My two-year-old daughter flaps her arms excitedly as the words tumble out of her mouth.
“Happy to you!
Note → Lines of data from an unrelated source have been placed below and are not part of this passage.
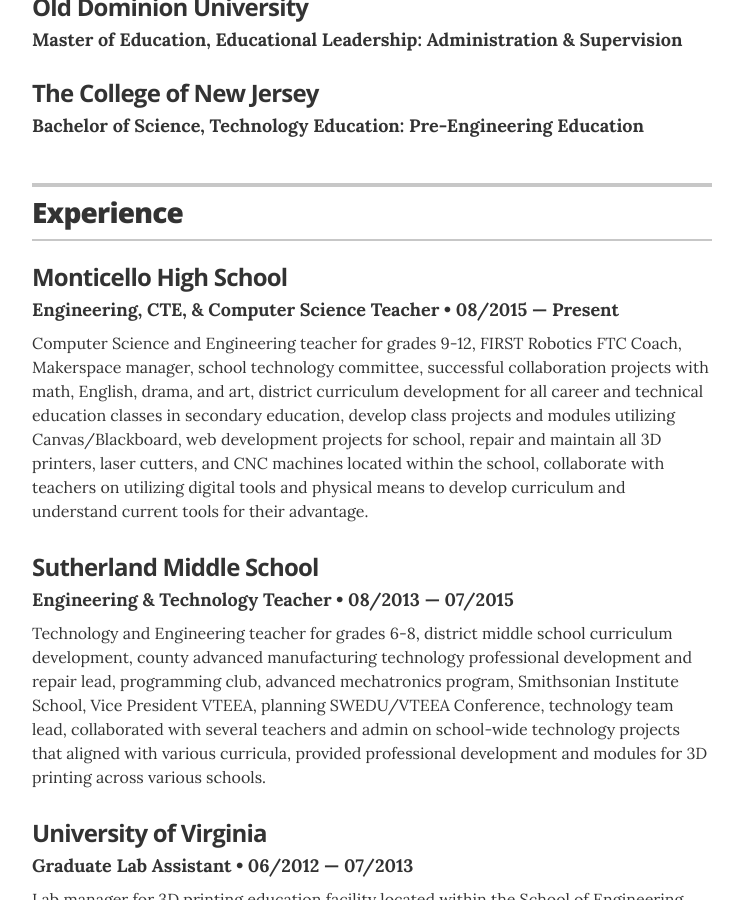
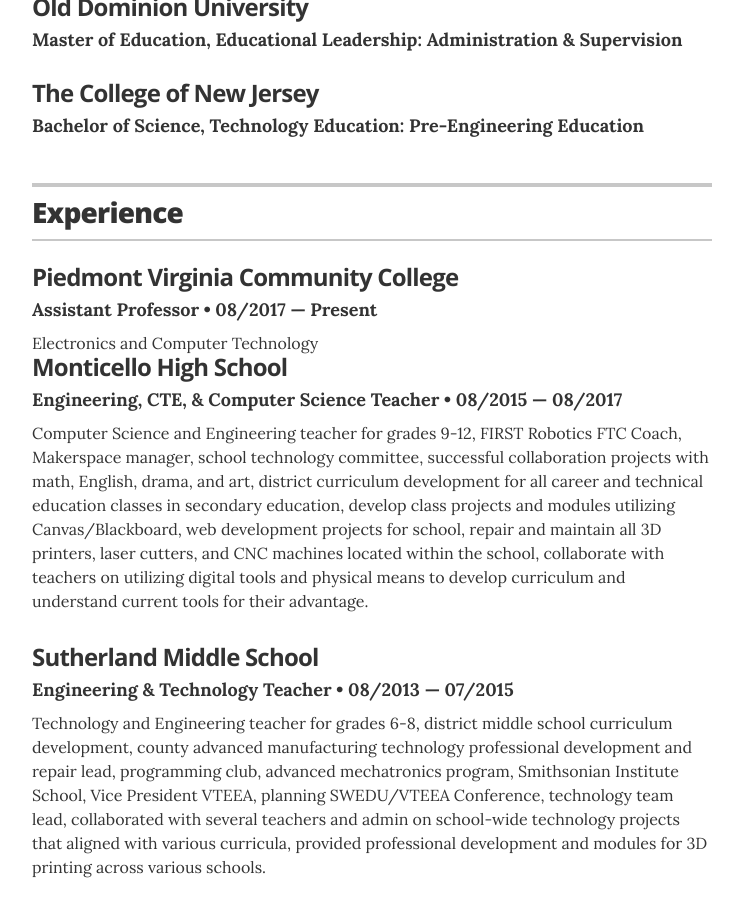
Before and after one commit to eabredder/eabredder.github.io, a Jekyll site: the page built from index.html, in a window 1280 px wide and 900 px high, scrolled down 554 px. Shown: the whole window, without its empty margins (268-1011 px from the left). Built offline with Jekyll 4.4.1, drawn with Linux system fonts in a browser that asks for light colours.

Commit message:
Update resume.html

```diff
--- a/_layouts/resume.html
+++ b/_layouts/resume.html
@@ -93,8 +93,14 @@
 
         <!-- another resume item -->
         <div class="resume-item" itemscope itemprop="worksFor" itemtype="http://schema.org/Organization">
+          <h3 class="resume-item-title" itemprop="name">Piedmont Virginia Community College</h3>
+          <h4 class="resume-item-details" itemprop="description">Assistant Professor &bull; 08/2017 &mdash; Present</h4>
+          <p class="resume-item-copy">Electronics and Computer Technology</p>
+
+        <!-- another resume item -->
+        <div class="resume-item" itemscope itemprop="worksFor" itemtype="http://schema.org/Organization">
           <h3 class="resume-item-title" itemprop="name">Monticello High School</h3>
-          <h4 class="resume-item-details" itemprop="description">Engineering, CTE, &amp; Computer Science Teacher &bull; 08/2015 &mdash; Present</h4>
+          <h4 class="resume-item-details" itemprop="description">Engineering, CTE, &amp; Computer Science Teacher &bull; 08/2015 &mdash; 08/2017</h4>
           <p class="resume-item-copy">Computer Science and Engineering teacher for grades 9-12, FIRST Robotics FTC Coach, Makerspace manager, school technology committee, successful collaboration projects with math, English, drama, and art, district curriculum development for all career and technical education classes in secondary education, develop class projects and modules utilizing Canvas/Blackboard, web development projects for school, repair and maintain all 3D printers, laser cutters, and CNC machines located within the school, collaborate with teachers on utilizing digital tools and physical means to develop curriculum and understand current tools for their advantage.</p>
 
         </div><!-- end of resume-item -->
@@ -108,7 +114,7 @@
         </div><!-- end of resume-item -->
 
                 <!-- another resume item -->
-        <div class="resume-item" itemscope itemprop="worksFor" itemtype="http://schema.org/Organization">
+        <div class="resume-item" itemscope itemprop="worksFor">
           <h3 class="resume-item-title" itemprop="name">University of Virginia</h3>
           <h4 class="resume-item-details" itemprop="description">Graduate Lab Assistant &bull; 06/2012 &mdash; 07/2013</h4>
           <p class="resume-item-copy">Lab manager for 3D printing education facility located within the School of Engineering, co-taught undergraduate classes in computer-aided design, electronics, and 3D printing techniques to be utilized in math and science classrooms, developed lessons and guides for teachers using engineering as a catalyst to learn science.</p>
```
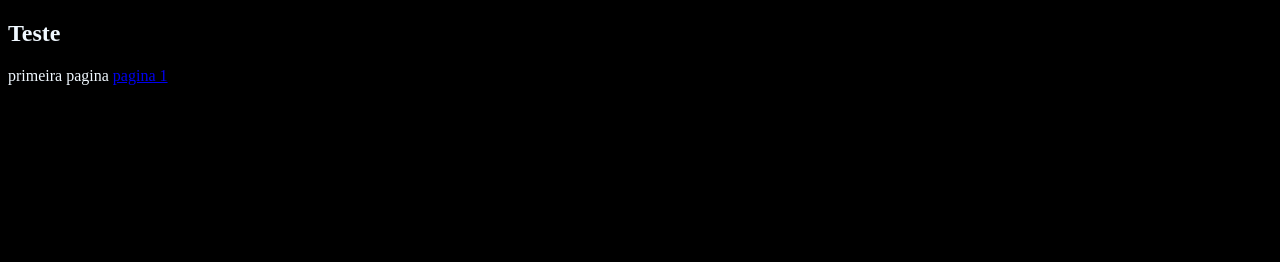
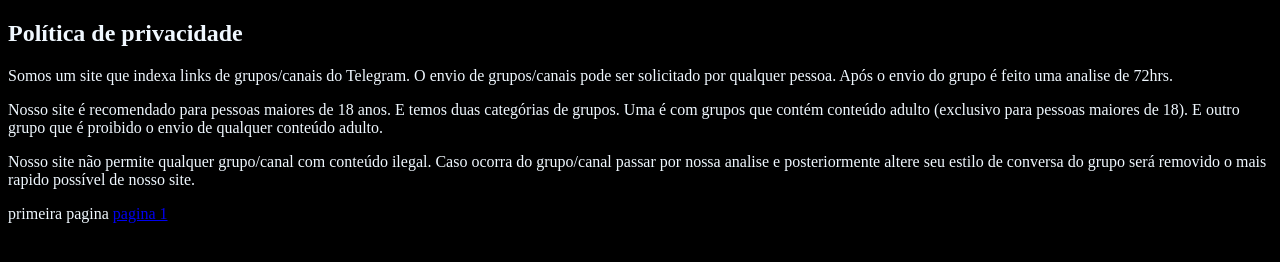
Before and after one commit to guilherminods/projeto-pessoais, a plain HTML site: page site telegram/politica-de-privacidade.html in a window 1280 px wide. Drawn offline with Linux system fonts and the light colour scheme; a web font is replaced by a local one.

Commit message:
começando a escrever privacidade
começando a escrever sobre a politica de privacidade do site

```diff
--- a/site telegram/politica-de-privacidade.html
+++ b/site telegram/politica-de-privacidade.html
@@ -9,10 +9,11 @@
 </head>
 <body>
 
-    <h2>
+    <h2>Política de privacidade</h2>
 
-        Teste
-    </h2>
+<p>Somos um site que indexa links de grupos/canais do Telegram. O envio de grupos/canais pode ser solicitado por qualquer pessoa. Após o envio do grupo é feito uma analise de 72hrs.</p>
+<p>Nosso site é recomendado para pessoas maiores de 18 anos. E temos duas categórias de grupos. Uma é com grupos que contém conteúdo adulto (exclusivo para pessoas maiores de 18). E outro grupo que é proibido o envio de qualquer conteúdo adulto. </p>
+<p>Nosso site não permite qualquer grupo/canal com conteúdo ilegal. Caso ocorra do grupo/canal passar por nossa analise e posteriormente altere seu estilo de conversa do grupo será removido o mais rapido possível de nosso site.</p>
 
     <footer>
 
```
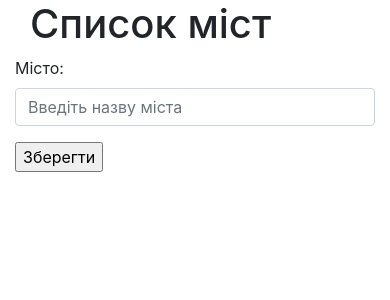
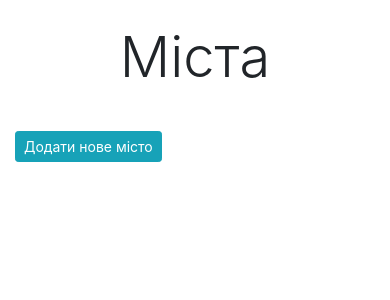
Before and after one commit to AndriiKom94/Travel, a Django app: page /cities/ in a window 390 px wide. Shown: the part 56-356 px from the top of the page. Run offline with Django 3.2, Linux system fonts and the light colour scheme; data that the repository does not hold is empty; some libraries are stand-ins or nearby versions.

Commit message:
add table

```diff
--- a/cities/templates/cities/home.html
+++ b/cities/templates/cities/home.html
@@ -3,22 +3,38 @@
 {% block title %} Список міст {% endblock %}
 
 {% block content %}
-<div class="container">
-    <h1>Список міст</h1>
-    <div class="row">
-        <div class="col">
-            {% for object in objects_list %}
-            <p>
-                <a href="{%url 'cities:detail' pk=object.pk%}">
-                    {{object.name}}
-                </a>
-            </p>
-            {% endfor %}
-        </div>
+<h1 class="display-4 text-center my-4">Міста</h1>
+<div class="row">
+    <div class="col-md-6 mx-auto">
+        <table class="table table-striped">
+        <tbody>
+        {% for object in objects_list %}
+        <tr>
+        <td>
+            <a href="{% url 'cities:detail' pk=object.pk %}">{{object.name}}</a>
+        </td>
+        <td>
+            <a href="{% url 'cities:update' pk=object.pk %}">
+            <button type="button" class="btn btn-primary btn-sm">Редагувати</button>
+            </a>
+        </td>
+        <td>
+            <a href="{% url 'cities:delete' pk=object.pk %}">
+            <button type="button" class="btn btn-danger btn-sm">Видалити</button>
+            </a>
+        </td>
+        </tr>
+        {% endfor %}
+        </tbody>
+        </table>
     </div>
 </div>
-<form action="" method="post"> {% csrf_token %}
-    {{form.as_p}}
-    <input type="submit" value="Зберегти">
-</form>
+<div class="row">
+    <div class="col-md-6">
+        <a href="{% url 'cities:add' %}">
+        <button type="button" class="btn btn-info btn-sm">Додати нове місто</button>
+        </a>
+    </div>
+
+</div>
 {% endblock content %}
```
Happy to you!”
That’s why we hide the mixer.
It’s not just the anticipated sugar rush that gets her going.
It’s the implied celebration.
Of a birthday.
Even her sister’s.
I’ll admit, my birthday used to be my favorite day of the year.
Right up until August 2009.
See, the thing about my birthday, the actual day of my birth, is that I don’t remember anything about it.
I’ve heard the stories, sure.
And I have documents that prove that I was there.
It’s a different story with the births of my children.
My wife’s doctor leaves the OR during prep and ignores me in the Daddy chair as he nervously hustles past me down the hall.
Not a good sign.
Everything worked out fine thanks to a great team of doctors.
I remember the first cry, a healthy baby, and the wave of relief once we were back in recovery.
Like it was this morning.
Now that’s a story I can tell.
I’ll tell it to my children.
Again and again.
And it gets me thinking about your Elevator Pitch.
Because the same way your birthday is actually someone else’s story.
Your Elevator Pitch is someone else’s story.
You weren’t there to experience your product or service.
Not the way they were.
Are you trying to tell your story?
That’s why your Elevator Pitch is never quite right.
Because your Elevator Pitch is not about you.
It’s about your customers.
Get them to tell you their story.
Then tell it again and again.
To your prospects.
What are your customers’ stories?